Charlottetown introduces water conservation program for low-income households

The City of Charlottetown is partnering with Efficiency PEI to provide low-income residents with low-flow bathroom products as well as free air sealing for their home.

Charlottetown's low-income households can apply for free water audits for their home

Low-income households in Charlottetown can now apply for the city's water conservation program online or in-person. (Getty Images/iStockphoto)

The City of Charlottetown is partnering with PEI's energy efficiency agency to provide low-income residents with low-flow bathroom products as well as free air sealing for their home.

Charlottetown residents with a total household income of $50,000 or less that own and live in a home with a water utility account in good standing can now apply for a free water audit including two services in one visit.

The city's Low Income Financial and Technical (LIFT) Assistance Program is one of the services, including the installation of a low-flow shower head, low-flow aerator on bathroom sinks and a voucher for low-flow toilet and installation.
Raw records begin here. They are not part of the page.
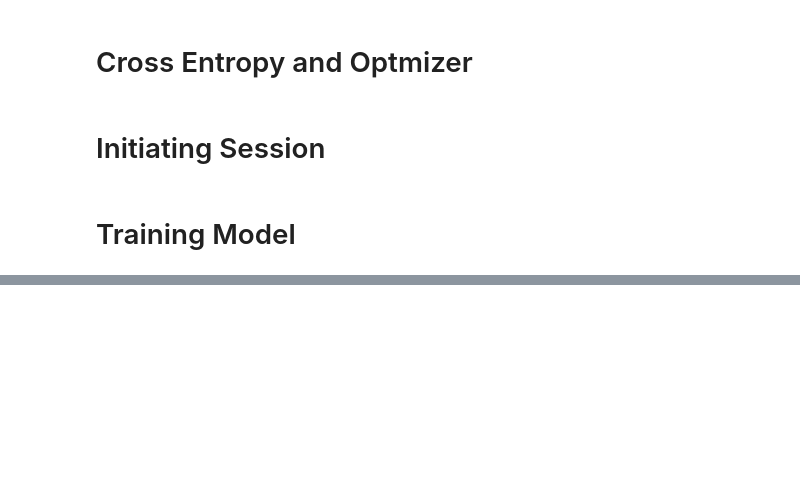
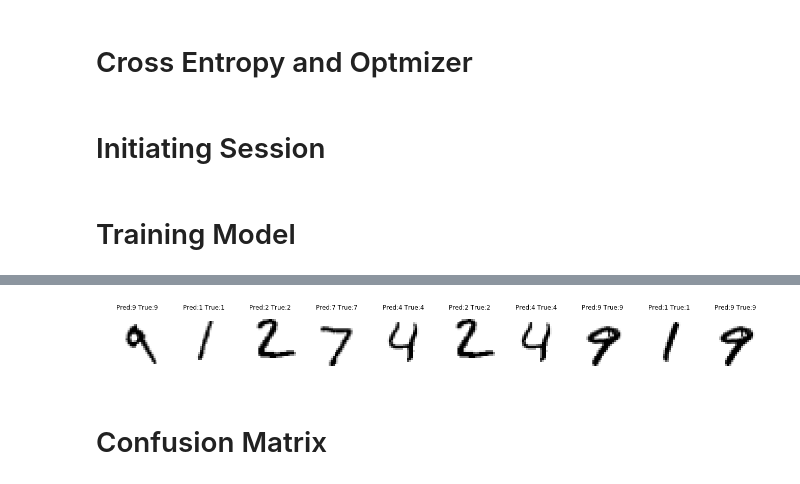
Before and after one commit to aparecidovieira/CNN_DIGIT_CLASS, a Jupyter notebook: digit_classification.ipynb, the cells around one changed output, grey strips where cells are left out. Saved outputs shown, nothing was run; the diff lists cells and outputs as text; code cells hidden in the pictures; blank space fills up the shorter version.

```diff
--- a/digit_classification.ipynb
+++ b/digit_classification.ipynb
@@ -155,0 +164,3 @@ Test Accuracy 0.990000
+# %%
+pred = np.argmax(predictions, axis=1)
+pred.shape
@@ -155,0 +171,3 @@ Test Accuracy 0.990000
+# %%
+test_labels = np.argmax(mnist.test.labels, axis=1)
+test_labels
@@ -155,0 +186,17 @@ Test Accuracy 0.990000
+# %%
+def display_digits(data):
+    f, axs = plt.subplots(1, len(data), figsize=(23, 23))
+    for i, index in enumerate(data):
+        image = mnist.test.images[index].reshape([28, 28])
+        axs[i].set_title('Pred:%d True:%d' % (test_labels[index], test_labels[index]))
+        axs[i].imshow(image, cmap=plt.get_cmap('gray_r'))
+        axs[i].set_axis_off()
+    plt.show()
+# %%
+pred_ = pred[:10]
+pred_
+display_digits(pred_)
+# %% [output]
+[figure, added]
+# %% [markdown]
+# Confusion Matrix
```
Also changed, not shown: parts of 12 cells of this notebook.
The voucher for the toilet comes as a rebate. It includes:

  • A rebate for 50 per cent of the cost including taxes of an approved toilet up to $250
  • A rebate for up to $100 for toilet installation by a licensed plumber with proof of disposal of the older toilet
  • A rebate of $50 under efficiencyPEI

Efficiency PEI

Combined with the LIFT program, the second service is efficiencyPEI's Home Energy Low-Income Program (HELP).

It will provide the same low-income residents with a free programmable thermostat, voucher for a free furnace cleaning, LED light bulbs and air-sealing for their homes

Air-sealing includes caulking, weather-stripping and sealing gaskets around the home.

The program will continue to be provided "as long as there is interest," says Betty Pryor. (Evelyne Asselin/CBC)

The city has already started accepting applications. Residents can apply online or in person.

"It's a very good program all around … every little bit counts," said Betty Pryor, a projects officer with the city.

"They're looking after the energy part, we are now looking after the water conservation part, so it's a very good fit — by working together I think we're going to have a very successful program."

'As long as there is interest'

The end goal for the program is for the the city to help low-income families save money on their utility bill and cut back on total water usage.

Because residents are on meters, they end up paying for the amount of water that they use, which is an important reason for residents to have low-flow products installed, Pryor said.

The city has set aside a budget for the program but couldn't provide an exact figure, she added, though the city will continue to provide the service "as long as there is interest."

With files from Katerina Georgieva